Biden to ‘consider’ lifting vaccine mandate defense secretary wants to keep


Joe Biden, Lloyd Austin
President Joe Biden speaks during a Cabinet meeting in the East Room of the White House, Thursday, April 1, 2021, in Washington. Secretary of Defense Lloyd Austin listens at right. (AP Photo/Evan Vucci) Evan Vucci/AP

Biden to ‘consider’ lifting vaccine mandate defense secretary wants to keep

President Joe Biden is considering the idea of removing the COVID-19 vaccination mandate for U.S. service members, though he backs Defense Secretary Lloyd Austin’s continued support for the measure.

The Department of Defense’s mandate remains in effect despite criticism, mainly from conservatives, that the policy unnecessarily forces thousands of otherwise good service members out of the military, harming military readiness.
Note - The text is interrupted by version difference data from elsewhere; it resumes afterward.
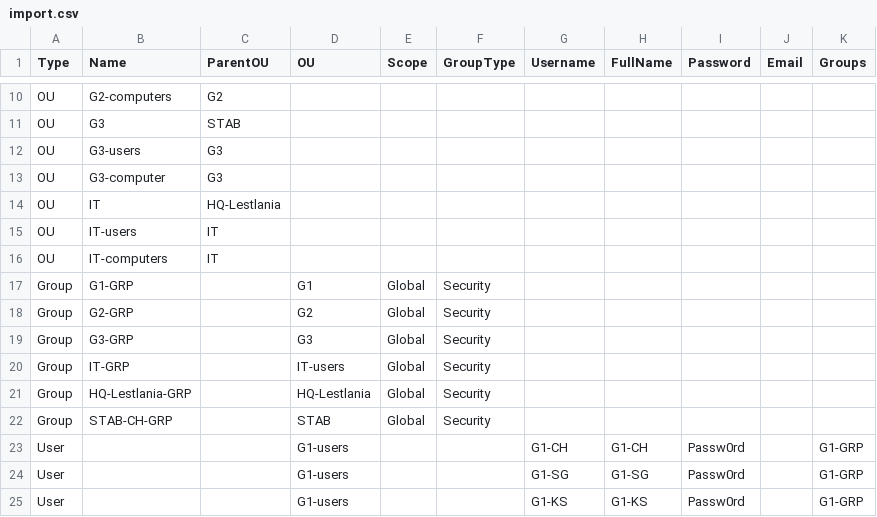
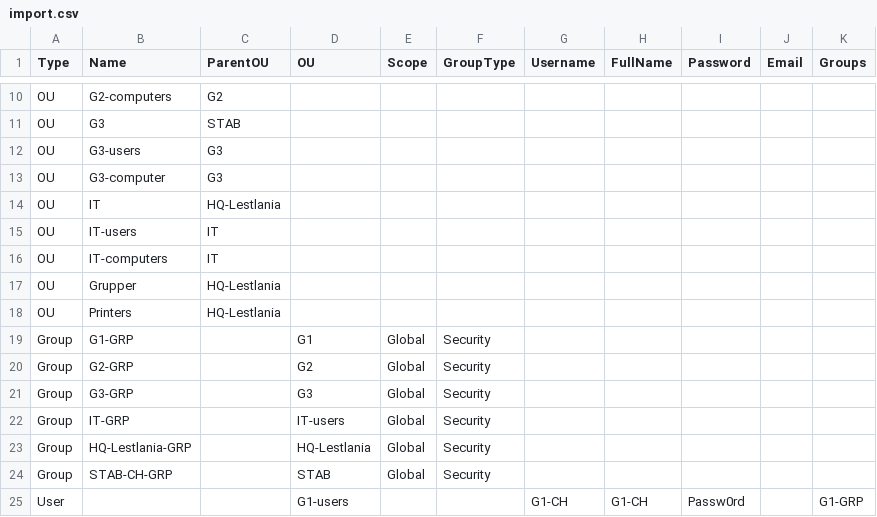
Before and after one commit to Fyz1408/Powershell, a CSV file: import.csv, drawn as a sheet; only a part is shown, gaps mark what is left out; the shorter side is filled out with more unchanged rows.

Commit message:
Updated import csv

```diff
--- a/import.csv
+++ b/import.csv
@@ -16,2 +16,4 @@ OU,IT-users,IT,,,,,,,,
 OU,IT-computers,IT,,,,,,,,
+OU,Grupper,HQ-Lestlania,,,,,,,,
+OU,Printers,HQ-Lestlania,,,,,,,,
 Group,G1-GRP,,G1,Global,Security,,,,,
```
GOP condemnation of the policy has reemerged as Congress debates the 2023 National Defense Authorization Act.

Video Embed

“Secretary Austin’s been very clear that he opposes repeal of the vaccine mandate, and the president actually concurs with the Secretary of Defense,” National Security Council spokesman John Kirby told reporters on Monday. “He continues to believe that all Americans, including those in the armed forces, should be vaccinated and boosted or COVID-19.”

House Minority Leader Kevin McCarthy (R-CA) said over the weekend that the NDAA will include the reversal of the vaccine mandate — “otherwise, the bill will not move.” McCarthy is in line to be speaker in the next Congress.


“I’ve been very clear with the president. The president … worked with me on this. This is the first sign of having divided government. You got some compromise here. And we’ve got something that Republicans have been working very hard, and a number of Democrats, too, trying to find success,” he said on Fox News Sunday morning.

In light of McCarthy’s remarks, a White House official said the president informed the California lawmaker that “he would consider it.”

“Leader McCarthy raised this with the president, and the president told him he would consider it,” White House spokeswoman Olivia Dalton said. “The secretary of defense has recommended retaining the mandate, and the president supports his position. Discussions about the NDAA are ongoing.”

According to Defense Department data, 3,717 Marines, 1,816 soldiers, and 2,064 sailors have been discharged for refusing to get vaccinated.


Austin reiterated his support for the mandate as recently as this weekend.

“We lost a million people to this virus,” Austin said on Saturday. “A million people died in the United States of America. We lost hundreds in DOD. So this mandate has kept people healthy. … I support continuation of vaccinating the troops.”

© 2022 Washington Examiner

Related Content